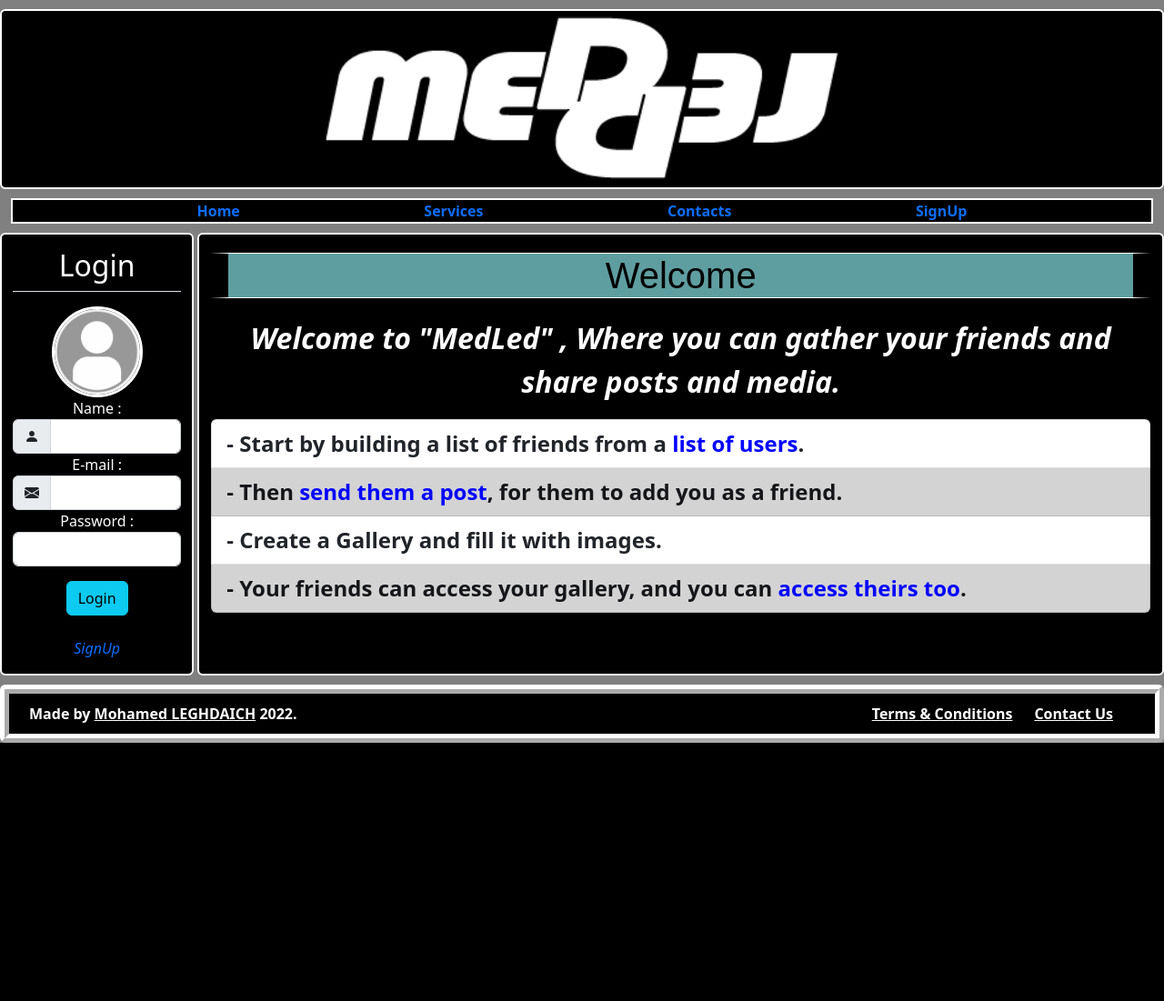
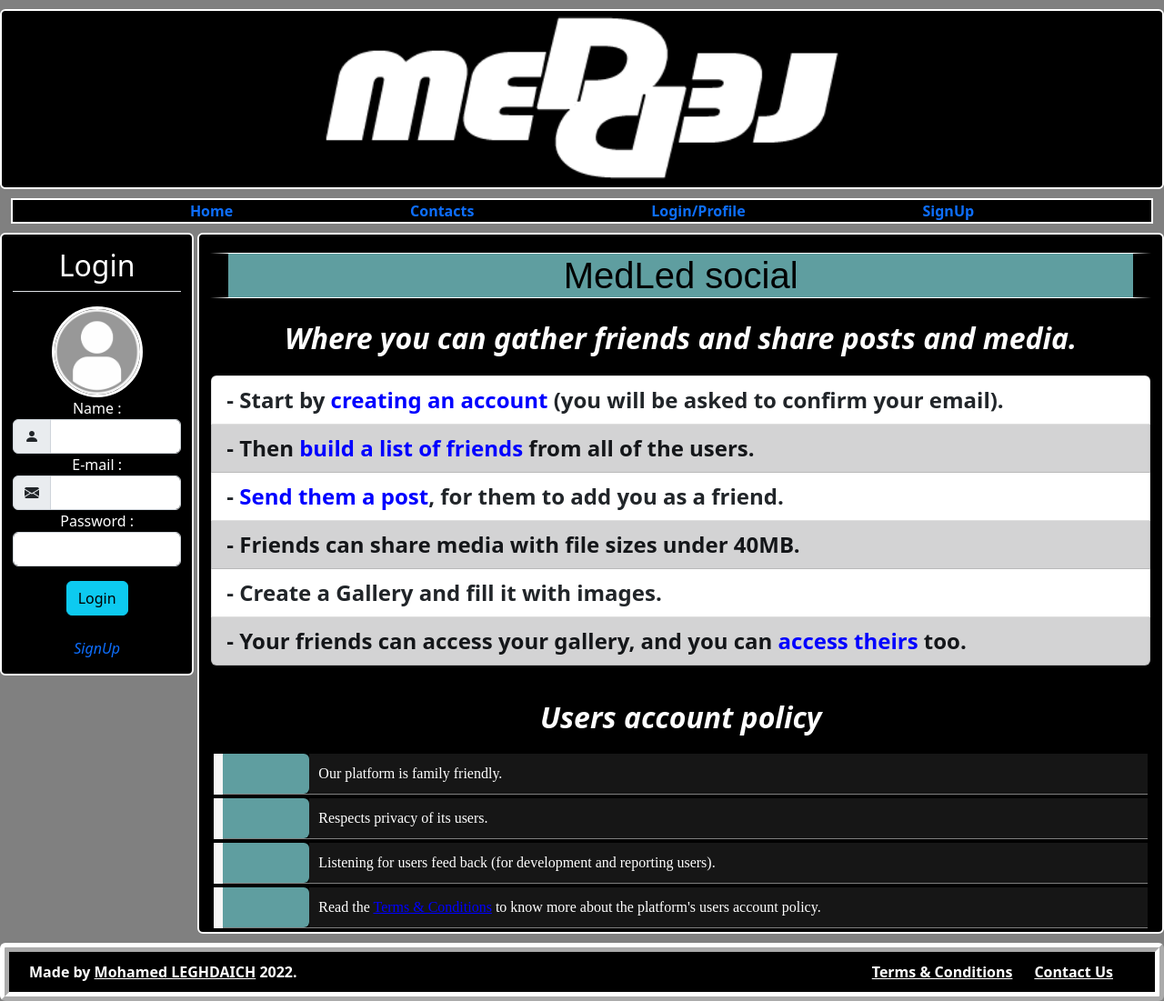
Before and after one commit to med2mad/MedLed-backend, a PHP site: page /medled/ in a window 1280 px wide. Shown: the whole page at 91% size. Before the commit the page ends 817 px from the top, so only its background shows below. Run offline with PHP 8.4, Linux system fonts and the light colour scheme; some libraries are stand-ins or nearby versions.

Commit message:
conditions + contacts + home + style

```diff
--- a/contacts.php
+++ b/contacts.php
@@ -7,7 +7,7 @@
         <tr>
             <td class="rounded" style="width:100px;">
                 <div class="service-icon color-1">
-                    <svg xmlns="http://www.w3.org/2000/svg" width="35" height="35" fill="currentColor" class="bi bi-telephone-fill" viewBox="0 0 16 16">
+                    <svg xmlns="http://www.w3.org/2000/svg" width="30" height="30" fill="currentColor" class="bi bi-telephone-fill" viewBox="0 0 16 16">
                       <path fill-rule="evenodd" d="M1.885.511a1.745 1.745 0 0 1 2.61.163L6.29 2.98c.329.423.445.974.315 1.494l-.547 2.19a.678.678 0 0 0 .178.643l2.457 2.457a.678.678 0 0 0 .644.178l2.189-.547a1.745 1.745 0 0 1 1.494.315l2.306 1.794c.829.645.905 1.87.163 2.611l-1.034 1.034c-.74.74-1.846 1.065-2.877.702a18.634 18.634 0 0 1-7.01-4.42 18.634 18.634 0 0 1-4.42-7.009c-.362-1.03-.037-2.137.703-2.877L1.885.511z"/>
                     </svg>
                 </div> <!-- /.icon -->
@@ -49,7 +49,8 @@
                 </div> <!-- /.icon -->
             </div>
             </td>
-            <td class="phone" style="font-size:1.4rem;">Portfolio website</td>
+            <td class="phone" style="font-size:1.4rem; background-color: rgb(22, 22, 22);">Portfolio website</td>
+            <td class="phone" style="font-size:1.4rem; width:100px;"></td>
         </tr>
     </table>
 </div>
--- a/create_user.php
+++ b/create_user.php
@@ -22,6 +22,9 @@
             </td>
         </tr>
     </table>
+    <div style="margin-top:4px;">
+        <input type="checkbox" name="conditions" required> <label> Accept <a href="conditions.php" style="text-decoration:underline;">Terms &amp; Conditions</a></label>
+    </div>
     <br>
     <input type="submit" name="signup" class="btn btn-primary btn-lg mb-1" value="OK">
 </form>
--- a/index.php
+++ b/index.php
@@ -1,15 +1,54 @@
 <?php  include ("partials/header.php"); ?>
 
-<h1>Welcome</h1>
+<h1>MedLed social</h1>
 
-<p style="text-align: center; font-size:2em; font-style: italic; font-weight: bold">
-    Welcome to "MedLed" , Where you can gather your friends and share posts and media.
+<p style="text-align:center; font-size:2em; font-style:italic; font-weight:bold;">
+    Where you can gather friends and share posts and media.
 </p>
-<ul class="list-group" style="font-size:1.5em; font-weight: bold; border:1px solid black">
-    <li class="list-group-item list-group-item-action" id="liwhitecss">- Start by building a list of friends from a <a href="users.php?title=Users" style="color:blue;">list of users</a>.</li>
-    <li class="list-group-item list-group-item-action list-group-item-dark">- Then <a href="users.php?title=Friends" style="color:blue;">send them a post</a>, for them to add you as a friend.</li>
-    <li class="list-group-item list-group-item-action" id="liwhitecss">- Create a  Gallery and fill it with images.</li>
-    <li class="list-group-item list-group-item-action list-group-item-dark">- Your friends can access your gallery, and you can <a href="users.php?title=Friends" style="color:blue;">access theirs too</a>.</li>
+
+<ul class="list-group" style="font-size:1.5em; font-weight:bold; border:1px solid black">
+    <li class="list-group-item list-group-item-action liwhitecss">- Start by <a href="create_user.php" style="color:blue;">creating an account</a> (you will be asked to confirm your email).</li>
+    <li class="list-group-item list-group-item-action list-group-item-dark">- Then <a href="users.php?title=Users" style="color:blue;">build a list of friends</a> from  all of the users.</li>
+    <li class="list-group-item list-group-item-action liwhitecss">- <a href="users.php?title=Friends" style="color:blue;">Send them a post</a>, for them to add you as a friend.</li>
+    <li class="list-group-item list-group-item-action list-group-item-dark">- Friends can share media with file sizes under 40MB.</li>
+    <li class="list-group-item list-group-item-action liwhitecss">- Create a Gallery and fill it with images.</li>
+    <li class="list-group-item list-group-item-action list-group-item-dark">- Your friends can access your gallery, and you can <a href="users.php?title=Friends" style="color:blue;">access theirs</a> too.</li>
 </ul>
 
+<p style="text-align:center; font-size:2em; font-style:italic; font-weight:bold; margin-top:2rem;">
+    Users account policy
+</p>
+<div class="row" style="margin:4px;">
+    <table class="col-md">
+        <tr>
+            <td class="rounded" style="width:100px;"></td>
+            <td class="phone" style="font-size:1.1rem; text-align:left; ">Our platform is family friendly.</td>
+        </tr>
+    </table>
+</div>
+<div class="row" style="margin:4px;">
+    <table class="col-md">
+        <tr>
+            <td class="rounded" style="width:100px;"></td>
+            <td class="phone" style="font-size:1.1rem; text-align:left;">Respects privacy of its users.</td>
+        </tr>
+    </table>
+</div>
+<div class="row" style="margin:4px;">
+    <table class="col-md">
+        <tr>
+            <td class="rounded" style="width:100px;"></td>
+            <td class="phone" style="font-size:1.1rem; text-align:left;">Listening for users feed back (for development and reporting users).</td>
+        </tr>
+    </table>
+</div>
+<div class="row" style="margin:4px;">
+    <table class="col-md">
+        <tr>
+            <td class="rounded" style="width:100px;"></td>
+            <td class="phone" style="font-size:1.1rem; text-align:left;">Read the <a href="conditions.php" style="text-decoration:underline; color:blue;">Terms &amp; Conditions</a> to know more about the platform's users account policy.</td>
+        </tr>
+    </table>
+</div>
+
 <?php include ("partials/footer.html"); ?>
--- a/partials/footer.html
+++ b/partials/footer.html
@@ -22,8 +22,8 @@
 
                 <div class="col-lg-6 text-center text-lg-end">
                     <ul class="list-unstyled d-inline-flex ms-auto mb-0">
-                        <li class="me-4"><a href="#" style="text-decoration:underline;">Terms &amp; Conditions</a></li>
-                        <li><a href="#" style="text-decoration:underline;">Contact Us</a></li>
+                        <li class="me-4"><a href="conditions.php" style="text-decoration:underline;">Terms &amp; Conditions</a></li>
+                        <li><a href="contacts.php" style="text-decoration:underline;">Contact Us</a></li>
                     </ul>
                 </div>
             </div>
--- a/partials/header.php
+++ b/partials/header.php
@@ -23,7 +23,7 @@
     <head>
         <meta charset="utf-8">
         <meta http-equiv="content-type" content="text/html; charset=UTF-8" />
-        <title>MedLed</title>
+        <title>MedLed social</title>
         <link rel="stylesheet" href="files/bootstrap/css/bootstrap.min.css">
         <!-- for icons (<i>) --><link rel="stylesheet" href="https://cdn.jsdelivr.net/npm/bootstrap-icons@1.9.1/font/bootstrap-icons.css">
 
@@ -52,6 +52,11 @@
             }
             .postsTinyMCE{padding:0 !important;}
             .postsTinyMCE .tox-tinymce{height:200px !important; border-radius:0;}
+
+            #content table td:last-child{
+                font-weight:lighter !important;
+                font-size:1rem !important;
+            }
         </style>
 
     </head>
@@ -65,11 +70,11 @@
 
         <nav id="nav" style="display:flex; justify-content: space-evenly;">
             <div><a href="index.php" class="text-primary">Home</a></div>
-            <div><a href="services.php" class="text-primary">Services</a></div>
+            <div><a href="contacts.php" class="text-primary">Contacts</a></div>
             <?php if(isset($_SESSION["auth"]) && $_SESSION["auth"]=="true" && isset($_SESSION["verified"]) && $_SESSION["verified"]==1){ ?>
             <div><a href="gallery.php?user=<?= $_SESSION["id"] ?>" class="text-primary">Gallery</a></div>
             <?php } ?>
-            <div><a href="contacts.php" class="text-primary">Contacts</a></div>
+            <div><a href="login_mobile.php" class="text-primary">Login/Profile</a></div>
             <div><a href="create_user.php" class="text-primary">SignUp</a></div>
         </nav>
 
--- a/php.php
+++ b/php.php
@@ -32,6 +32,10 @@ if(isset($_POST["signup"]) || isset($_POST["update"])) {
     }
     elseif($_POST["pass"] !== $_POST["pass2"]){
         header("Location: ".$_POST["page"]."?error=Password and Confirmation not identical");
+        exit;
+    }
+    elseif(!$_POST["conditions"]){
+        header("Location: ".$_POST["page"]."?error=Accept conditions");
         exit;
     }
 
--- a/signup1.php
+++ b/signup1.php
@@ -9,8 +9,8 @@
     'Reply-To: mohamed.leghdaich@gmail.com\r\n'.
     'X-Mailer: PHP/' . phpversion();
 
-    send_mail($_SESSION["mail"], "MedLed account activation", "Username:".$_SESSION["name"]." - Email: ".$_SESSION["mail"]." - Password:".$_SESSION["pass"]."<br><a href=\"localhost/medled/signup2.php?token=".$_SESSION["token"]."&mail=". $_SESSION["mail"] ."\">Click here to activate your MedLed account</a>", $headers);
-    // send_mail($_SESSION["mail"], "MedLed account activation", "Username:".$_SESSION["name"]." - Email: ".$_SESSION["mail"]." - Password:".$_SESSION["pass"]."<br><a href=\"medtest.cf/signup2.php?token=".$_SESSION["token"]."&mail=". $_SESSION["mail"] ."\">Click here to activate your MedLed account</a>", $headers);
+    send_mail($_SESSION["mail"], "MedLed social account activation", "Username:".$_SESSION["name"]." - Email: ".$_SESSION["mail"]." - Password:".$_SESSION["pass"]."<br><a href=\"localhost/medled/signup2.php?token=".$_SESSION["token"]."&mail=". $_SESSION["mail"] ."\">Click here to activate your MedLed social account</a>", $headers);
+    // send_mail($_SESSION["mail"], "MedLed social account activation", "Username:".$_SESSION["name"]." - Email: ".$_SESSION["mail"]." - Password:".$_SESSION["pass"]."<br><a href=\"medtest.cf/signup2.php?token=".$_SESSION["token"]."&mail=". $_SESSION["mail"] ."\">Click here to activate your MedLed social account</a>", $headers);
 ?>
 
 <h1>Welcome</h1>
--- a/style/style.css
+++ b/style/style.css
@@ -69,7 +69,7 @@ th{
 #content table{
     color: white;
     font-size: x-large;
-    font-family:'Courier New', Courier, monospace;
+    font-family:'Times New Roman';
 }
 #content tr{
     border-bottom-width: 1px;
--- a/style/stylePkBeGn.css
+++ b/style/stylePkBeGn.css
@@ -34,7 +34,7 @@ a{
 input{
     box-shadow: 2px 2px #888888;
 }
-#liwhitecss{
+.liwhitecss{
     background:black;
     color:white;
 }
```
Also changed, not shown: conditions.php (added, +134 -0 lines).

* * * * * * *

Within the entries, find each line holding the string "content". Reply with how many there are, as a number alone.

- **Result of this exercise**:
5